What is required:
In these entries, tally the lines where "plugin" occurs. Respond with only the count.

Information provided:
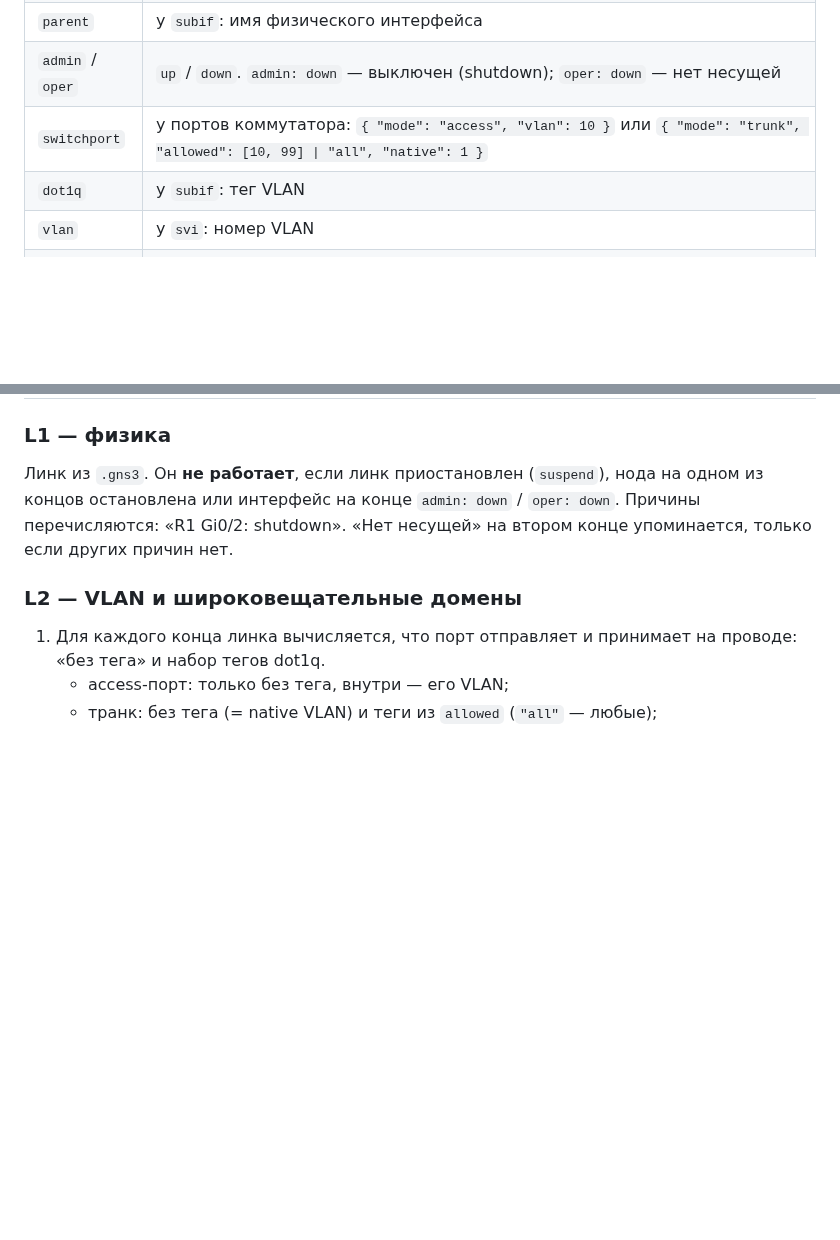
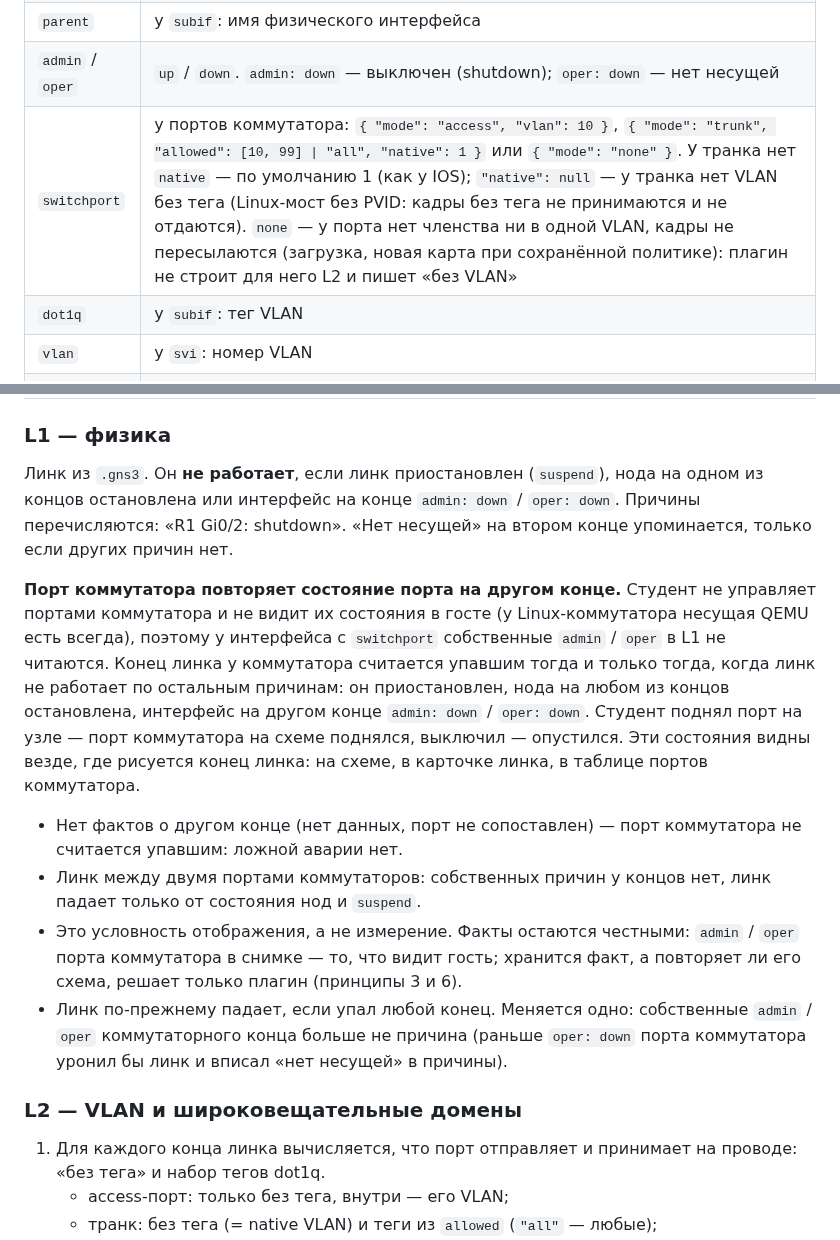
Before and after one commit to thua48xsen3iemicy-boop/gns-moodle-plugin, a Markdown page: plugin/docs/live-state.md, 2 parts joined by grey strips. Rendered like a GitHub page; blank space fills up the shorter version.

Commit message:
plugin: live-state rules for Linux switch ports
A switch port mirrors the state of the port on the other end of the link; add
the switchport modes "none" and trunk "native": null used by switch.net/1.

Co-Authored-By: Claude Sonnet 5.5 <noreply@anthropic.com>
Claude-Session: https://claude.ai/code/session_01YEkr2sgCy8RatL4AgjaVHn

```diff
--- a/plugin/docs/live-state.md
+++ b/plugin/docs/live-state.md
@@ -78,7 +78,7 @@
 | `mac` | MAC-адрес в нижнем регистре через двоеточие: `0c:3a:5e:00:01:00`. Помогает сборщику сопоставить интерфейс гостя с портом GNS3 (у QEMU-нод слота адаптер N имеет MAC `mac_address` ноды + N, проверено на стенде); схемы §4 его не читают |
 | `parent` | у `subif`: имя физического интерфейса |
 | `admin` / `oper` | `up` / `down`. `admin: down` — выключен (shutdown); `oper: down` — нет несущей |
-| `switchport` | у портов коммутатора: `{ "mode": "access", "vlan": 10 }` или `{ "mode": "trunk", "allowed": [10, 99] \| "all", "native": 1 }` |
+| `switchport` | у портов коммутатора: `{ "mode": "access", "vlan": 10 }`, `{ "mode": "trunk", "allowed": [10, 99] \| "all", "native": 1 }` или `{ "mode": "none" }`. У транка нет `native` — по умолчанию 1 (как у IOS); `"native": null` — у транка нет VLAN без тега (Linux-мост без PVID: кадры без тега не принимаются и не отдаются). `none` — у порта нет членства ни в одной VLAN, кадры не пересылаются (загрузка, новая карта при сохранённой политике): плагин не строит для него L2 и пишет «без VLAN» |
 | `dot1q` | у `subif`: тег VLAN |
 | `vlan` | у `svi`: номер VLAN |
 | `stp` | `{ "state": "forwarding" \| "blocking" \| …, "role": "root" \| "designated" \| … }` |
@@ -115,6 +115,20 @@
 Линк из `.gns3`. Он **не работает**, если линк приостановлен (`suspend`), нода на одном из концов
 остановлена или интерфейс на конце `admin: down` / `oper: down`.
 Причины перечисляются: «R1 Gi0/2: shutdown». «Нет несущей» на втором конце упоминается, только если других причин нет.
+
+**Порт коммутатора повторяет состояние порта на другом конце.** Студент не управляет портами коммутатора и не видит
+их состояния в госте (у Linux-коммутатора несущая QEMU есть всегда), поэтому у интерфейса с `switchport` собственные
+`admin` / `oper` в L1 не читаются. Конец линка у коммутатора считается упавшим тогда и только тогда, когда линк не
+работает по остальным причинам: он приостановлен, нода на любом из концов остановлена, интерфейс на другом конце
+`admin: down` / `oper: down`. Студент поднял порт на узле — порт коммутатора на схеме поднялся, выключил — опустился.
+Эти состояния видны везде, где рисуется конец линка: на схеме, в карточке линка, в таблице портов коммутатора.
+
+- Нет фактов о другом конце (нет данных, порт не сопоставлен) — порт коммутатора не считается упавшим: ложной аварии нет.
+- Линк между двумя портами коммутаторов: собственных причин у концов нет, линк падает только от состояния нод и `suspend`.
+- Это условность отображения, а не измерение. Факты остаются честными: `admin` / `oper` порта коммутатора в
+  снимке — то, что видит гость; хранится факт, а повторяет ли его схема, решает только плагин (принципы 3 и 6).
+- Линк по-прежнему падает, если упал любой конец. Меняется одно: собственные `admin` / `oper` коммутаторного конца
+  больше не причина (раньше `oper: down` порта коммутатора уронил бы линк и вписал «нет несущей» в причины).
 
 ### L2 — VLAN и широковещательные домены
 
```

Response area:
4